***** TASK INPUTS *****

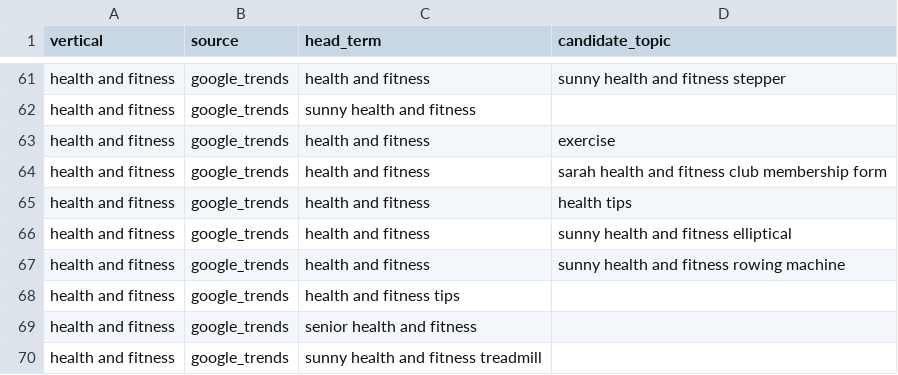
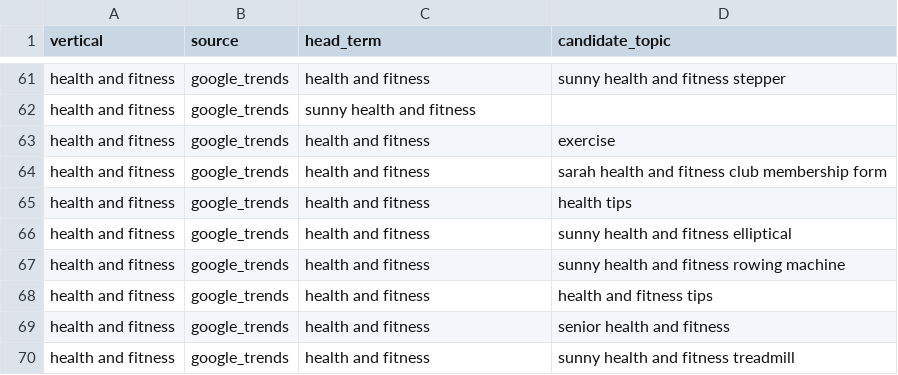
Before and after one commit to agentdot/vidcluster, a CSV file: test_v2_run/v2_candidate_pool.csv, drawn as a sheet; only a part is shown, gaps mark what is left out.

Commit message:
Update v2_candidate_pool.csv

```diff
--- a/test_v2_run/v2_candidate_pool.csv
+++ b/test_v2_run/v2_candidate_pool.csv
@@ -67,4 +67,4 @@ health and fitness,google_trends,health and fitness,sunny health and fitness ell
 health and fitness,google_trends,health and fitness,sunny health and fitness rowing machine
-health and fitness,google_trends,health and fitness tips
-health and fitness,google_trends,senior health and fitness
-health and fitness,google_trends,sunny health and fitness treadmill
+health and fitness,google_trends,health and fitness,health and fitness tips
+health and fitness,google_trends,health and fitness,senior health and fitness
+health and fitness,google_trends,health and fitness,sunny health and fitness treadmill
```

*****
***** TASK INPUTS *****

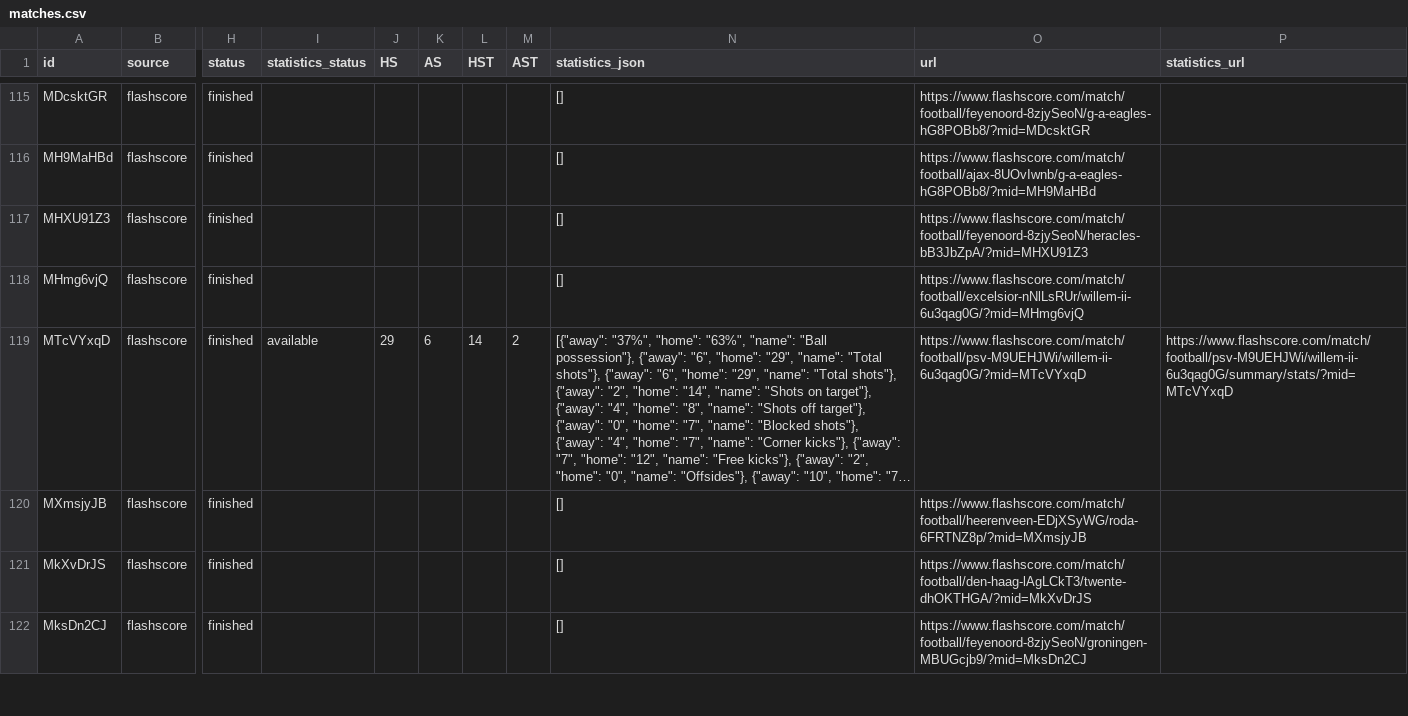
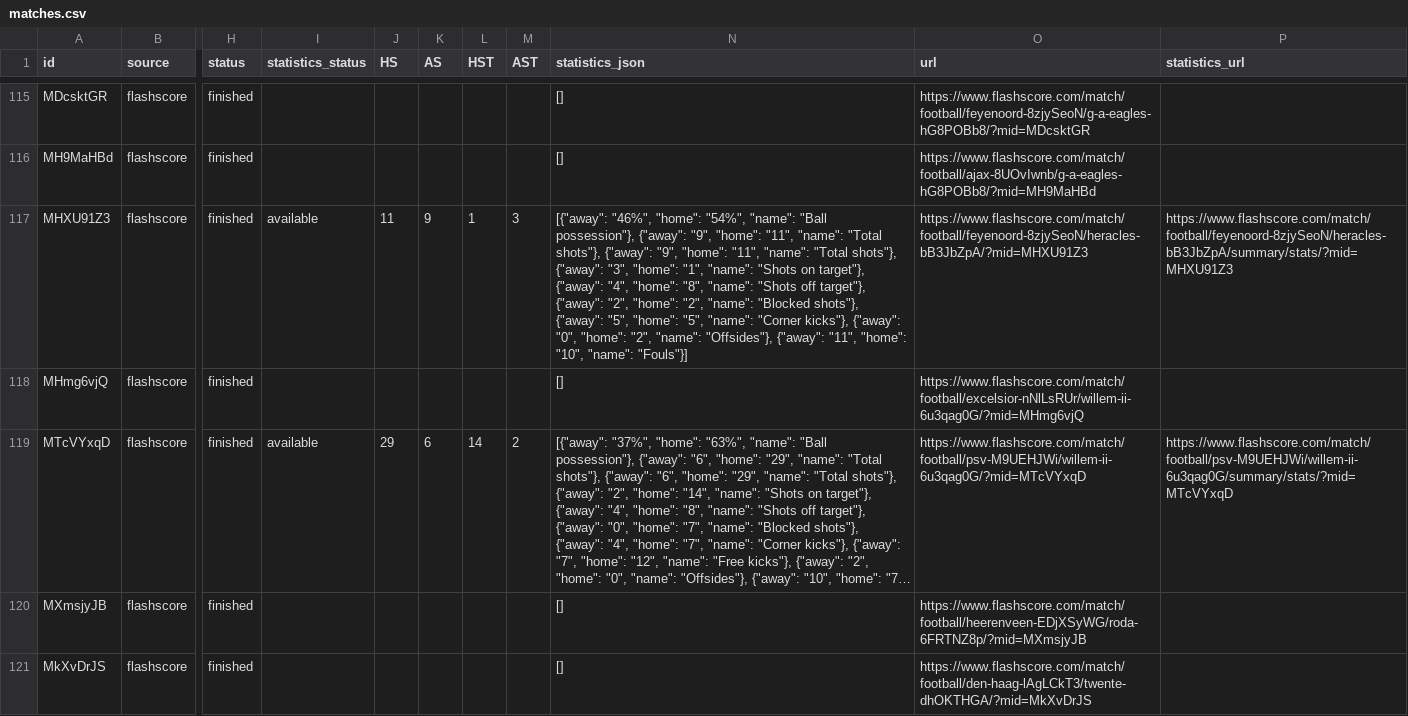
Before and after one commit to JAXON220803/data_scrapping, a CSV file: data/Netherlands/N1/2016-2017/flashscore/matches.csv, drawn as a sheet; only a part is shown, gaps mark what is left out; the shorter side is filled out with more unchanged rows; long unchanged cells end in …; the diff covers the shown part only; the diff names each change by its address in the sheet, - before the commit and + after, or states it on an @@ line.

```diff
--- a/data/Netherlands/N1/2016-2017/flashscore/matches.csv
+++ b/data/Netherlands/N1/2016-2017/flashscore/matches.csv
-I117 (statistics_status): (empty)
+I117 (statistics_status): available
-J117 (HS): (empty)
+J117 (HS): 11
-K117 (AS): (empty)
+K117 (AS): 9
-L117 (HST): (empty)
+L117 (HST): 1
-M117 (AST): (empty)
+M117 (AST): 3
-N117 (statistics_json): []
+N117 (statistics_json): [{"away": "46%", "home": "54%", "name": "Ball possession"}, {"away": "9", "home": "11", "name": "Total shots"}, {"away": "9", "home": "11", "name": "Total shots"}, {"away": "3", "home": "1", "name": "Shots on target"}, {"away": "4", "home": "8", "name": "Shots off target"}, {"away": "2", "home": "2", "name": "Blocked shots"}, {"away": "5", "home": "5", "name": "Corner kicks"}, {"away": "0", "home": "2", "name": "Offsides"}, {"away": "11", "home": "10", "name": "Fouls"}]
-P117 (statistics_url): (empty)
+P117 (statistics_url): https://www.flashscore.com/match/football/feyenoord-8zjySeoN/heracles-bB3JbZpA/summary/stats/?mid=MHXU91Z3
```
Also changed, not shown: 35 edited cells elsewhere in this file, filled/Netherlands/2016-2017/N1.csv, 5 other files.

*****
***** TASK INPUTS *****

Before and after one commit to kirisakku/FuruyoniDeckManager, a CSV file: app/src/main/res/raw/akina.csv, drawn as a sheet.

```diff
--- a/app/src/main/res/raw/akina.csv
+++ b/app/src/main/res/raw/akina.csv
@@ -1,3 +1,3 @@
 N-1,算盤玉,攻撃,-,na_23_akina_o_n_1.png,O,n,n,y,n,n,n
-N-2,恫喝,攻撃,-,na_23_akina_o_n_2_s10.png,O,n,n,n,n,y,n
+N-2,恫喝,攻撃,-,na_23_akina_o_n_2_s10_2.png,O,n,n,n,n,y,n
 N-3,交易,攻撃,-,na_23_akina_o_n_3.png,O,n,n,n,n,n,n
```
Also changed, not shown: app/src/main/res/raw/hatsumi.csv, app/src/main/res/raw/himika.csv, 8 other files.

*****

WHAT IS NEEDED - Show the lines in the entries above that include the string "main".

RESULT OF THE TASK -
Before and after one commit to kirisakku/FuruyoniDeckManager, a CSV file: app/src/main/res/raw/akina.csv, drawn as a sheet.
--- a/app/src/main/res/raw/akina.csv
+++ b/app/src/main/res/raw/akina.csv
Also changed, not shown: app/src/main/res/raw/hatsumi.csv, app/src/main/res/raw/himika.csv, 8 other files.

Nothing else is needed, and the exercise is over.